SUPPLIED RECORDS:
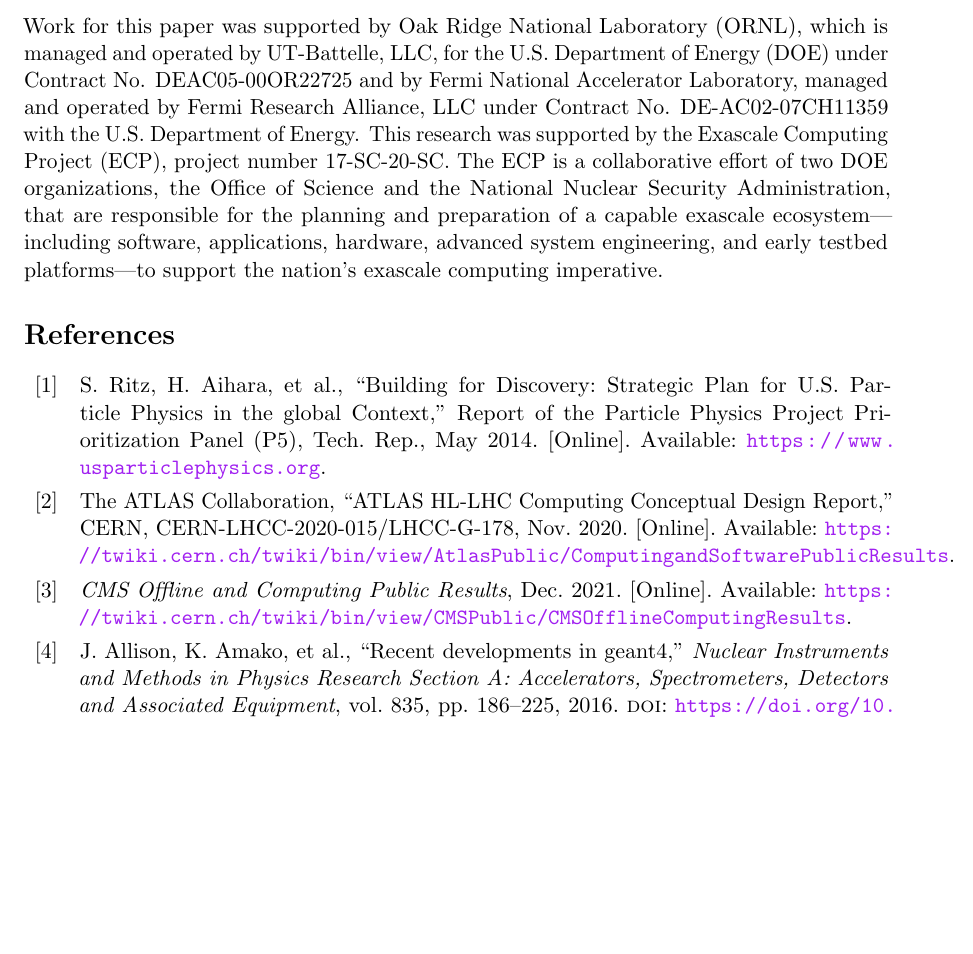
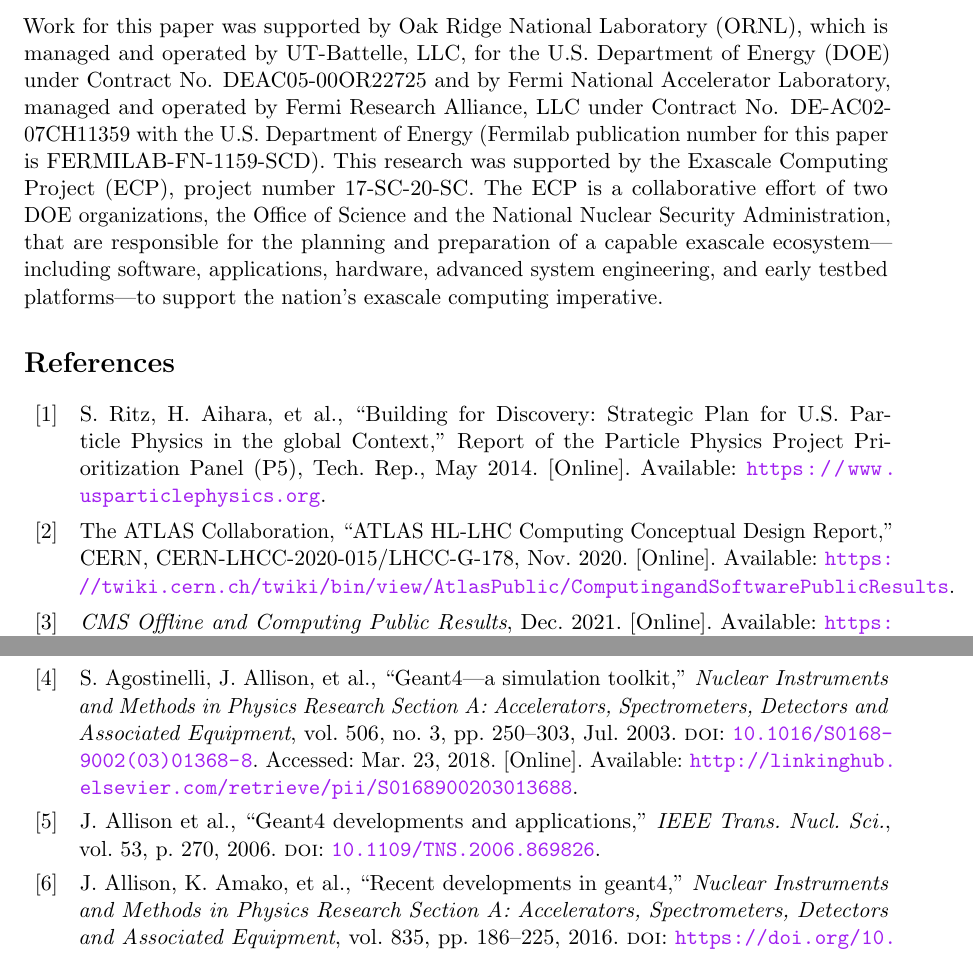
Before and after one commit to simbarras/celeritas-docs, a LaTeX document (conference-papers/snowmass-2021/white-paper/main.tex, which reads conference-papers/snowmass-2021/white-paper/references/references.bib): part of page 17 of 20 before the commit and two parts of pages 17 and 18 of 20 after it, the two joined at a grey line, cut so that both start at the same text, the shorter picture padded with empty space. Compiled offline with pdfLaTeX.

Commit message:
Snowmass21: Update refs and acknowledgements

```diff
--- a/conference-papers/snowmass-2021/white-paper/main.tex
+++ b/conference-papers/snowmass-2021/white-paper/main.tex
@@ -68,7 +68,6 @@
 
 %%---------------------------------------------------------------------------%%
 % Header with preprint number
-\newcommand\pubnumber{arXiv:1234.5678}
 \newcommand\snowmassgroup{CompF2 -- Beam and Detector Simulation}
 \newcommand\pubdate{\today}
 
@@ -144,12 +143,12 @@
 \input{sections/integration.tex}
 \input{sections/conclusion.tex}
 
-\Acknowledgements
-Work for this paper was supported by Oak Ridge National Laboratory (ORNL), which
-is managed and operated by UT-Battelle, LLC, for the U.S. Department of Energy
-(DOE) under Contract No. DEAC05-00OR22725 and by Fermi National Accelerator
-Laboratory, managed and operated by Fermi Research Alliance, LLC under Contract
-No. DE-AC02-07CH11359 with the U.S. Department of Energy.
+\Acknowledgements Work for this paper was supported by Oak Ridge National
+Laboratory (ORNL), which is managed and operated by UT-Battelle, LLC, for the
+U.S. Department of Energy (DOE) under Contract No. DEAC05-00OR22725 and by Fermi
+National Accelerator Laboratory, managed and operated by Fermi Research
+Alliance, LLC under Contract No. DE-AC02-07CH11359 with the U.S. Department of
+Energy (Fermilab publication number for this paper is FERMILAB-FN-1159-SCD).
 %%
 This research was supported by the Exascale Computing Project (ECP), project
 number 17-SC-20-SC. The ECP is a collaborative effort of two DOE organizations,
--- a/conference-papers/snowmass-2021/white-paper/references/references.bib
+++ b/conference-papers/snowmass-2021/white-paper/references/references.bib
@@ -583,6 +583,18 @@
   bdsk-url-2 = {https://doi.org/10.1016/j.nima.2016.06.125}
 }
 
+@article{geant4_2006,
+  author        = {Allison, John and others},
+  collaboration = {GEANT4},
+  title         = {Geant4 developments and applications},
+  reportnumber  = {SLAC-PUB-11870},
+  doi           = {10.1109/TNS.2006.869826},
+  journal       = {IEEE Trans. Nucl. Sci.},
+  volume        = {53},
+  pages         = {270},
+  year          = {2006}
+}
+
 @techreport{scale,
   address     = {Oak Ridge, TN, USA},
   author      = {Wieselquist, William A. and Lefebvre Robert A.},
```
Also changed, not shown: conference-papers/snowmass-2021/white-paper/sections/introduction.tex (+19 -20 lines).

PROBLEM DETAILS:
Report every line in the data above in which the word "author" appears.

RESPONSE TO THE TASK:
+  author        = {Allison, John and others},
   author      = {Wieselquist, William A. and Lefebvre Robert A.},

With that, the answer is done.